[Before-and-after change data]

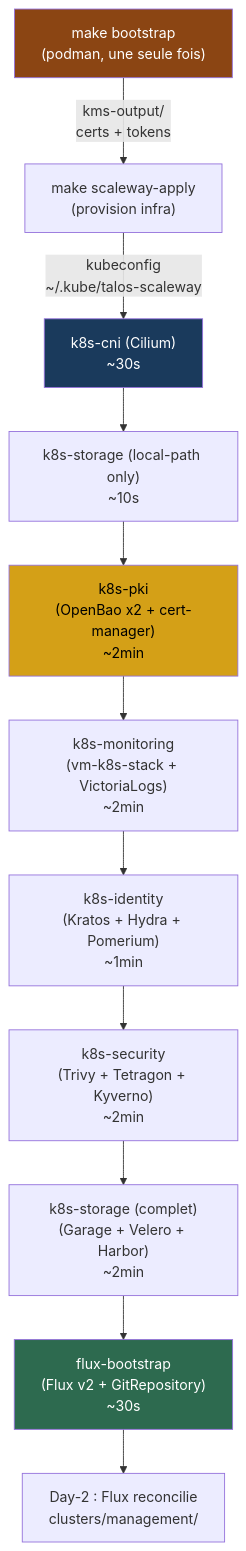
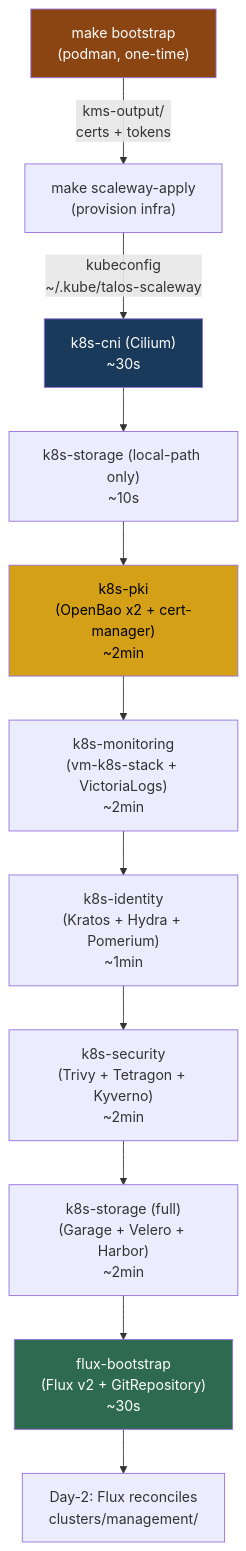
One commit to Destynova2/st4ck changed the fifth of 7 diagrams in docs/hld-talos-platform.md. Above: the diagram before and after it, drawn with Mermaid. The commit also changed other lines of this file, not shown here.

````diff
--- a/docs/hld-talos-platform.md
+++ b/docs/hld-talos-platform.md
@@ -278,18 +277,18 @@
 ```mermaid
 graph TD
-    B["make bootstrap<br/>(podman, une seule fois)"] --> |"kms-output/<br/>certs + tokens"| ENV
+    B["make bootstrap<br/>(podman, one-time)"] --> |"kms-output/<br/>certs + tokens"| ENV
     ENV["make scaleway-apply<br/>(provision infra)"] --> |"kubeconfig<br/>~/.kube/talos-scaleway"| CNI
     CNI["k8s-cni (Cilium)<br/>~30s"] --> STORAGE_LP["k8s-storage (local-path only)<br/>~10s"]
     STORAGE_LP --> PKI["k8s-pki<br/>(OpenBao x2 + cert-manager)<br/>~2min"]
     PKI --> MON["k8s-monitoring<br/>(vm-k8s-stack + VictoriaLogs)<br/>~2min"]
     MON --> IDENT["k8s-identity<br/>(Kratos + Hydra + Pomerium)<br/>~1min"]
     IDENT --> SEC["k8s-security<br/>(Trivy + Tetragon + Kyverno)<br/>~2min"]
-    SEC --> STOR["k8s-storage (complet)<br/>(Garage + Velero + Harbor)<br/>~2min"]
+    SEC --> STOR["k8s-storage (full)<br/>(Garage + Velero + Harbor)<br/>~2min"]
     STOR --> FLUX["flux-bootstrap<br/>(Flux v2 + GitRepository)<br/>~30s"]
-    FLUX --> DAY2["Day-2 : Flux reconcilie<br/>clusters/management/"]
+    FLUX --> DAY2["Day-2: Flux reconciles<br/>clusters/management/"]
 
     style B fill:#8B4513,color:#fff
     style CNI fill:#1a3a5c,color:#fff
     style PKI fill:#d4a017,color:#000
     style FLUX fill:#2d6a4f,color:#fff
 ```
````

* EXERCISE INSTRUCTIONS:
Repeat the records above exactly. No pictures go into the repeat.

* ANSWER FOR THE TASK:
One commit to Destynova2/st4ck changed the fifth of 7 diagrams in docs/hld-talos-platform.md. Above: the diagram before and after it, drawn with Mermaid. The commit also changed other lines of this file, not shown here.

````diff
--- a/docs/hld-talos-platform.md
+++ b/docs/hld-talos-platform.md
@@ -278,18 +277,18 @@
 ```mermaid
 graph TD
-    B["make bootstrap<br/>(podman, une seule fois)"] --> |"kms-output/<br/>certs + tokens"| ENV
+    B["make bootstrap<br/>(podman, one-time)"] --> |"kms-output/<br/>certs + tokens"| ENV
     ENV["make scaleway-apply<br/>(provision infra)"] --> |"kubeconfig<br/>~/.kube/talos-scaleway"| CNI
     CNI["k8s-cni (Cilium)<br/>~30s"] --> STORAGE_LP["k8s-storage (local-path only)<br/>~10s"]
     STORAGE_LP --> PKI["k8s-pki<br/>(OpenBao x2 + cert-manager)<br/>~2min"]
     PKI --> MON["k8s-monitoring<br/>(vm-k8s-stack + VictoriaLogs)<br/>~2min"]
     MON --> IDENT["k8s-identity<br/>(Kratos + Hydra + Pomerium)<br/>~1min"]
     IDENT --> SEC["k8s-security<br/>(Trivy + Tetragon + Kyverno)<br/>~2min"]
-    SEC --> STOR["k8s-storage (complet)<br/>(Garage + Velero + Harbor)<br/>~2min"]
+    SEC --> STOR["k8s-storage (full)<br/>(Garage + Velero + Harbor)<br/>~2min"]
     STOR --> FLUX["flux-bootstrap<br/>(Flux v2 + GitRepository)<br/>~30s"]
-    FLUX --> DAY2["Day-2 : Flux reconcilie<br/>clusters/management/"]
+    FLUX --> DAY2["Day-2: Flux reconciles<br/>clusters/management/"]
 
     style B fill:#8B4513,color:#fff
     style CNI fill:#1a3a5c,color:#fff
     style PKI fill:#d4a017,color:#000
     style FLUX fill:#2d6a4f,color:#fff
 ```
````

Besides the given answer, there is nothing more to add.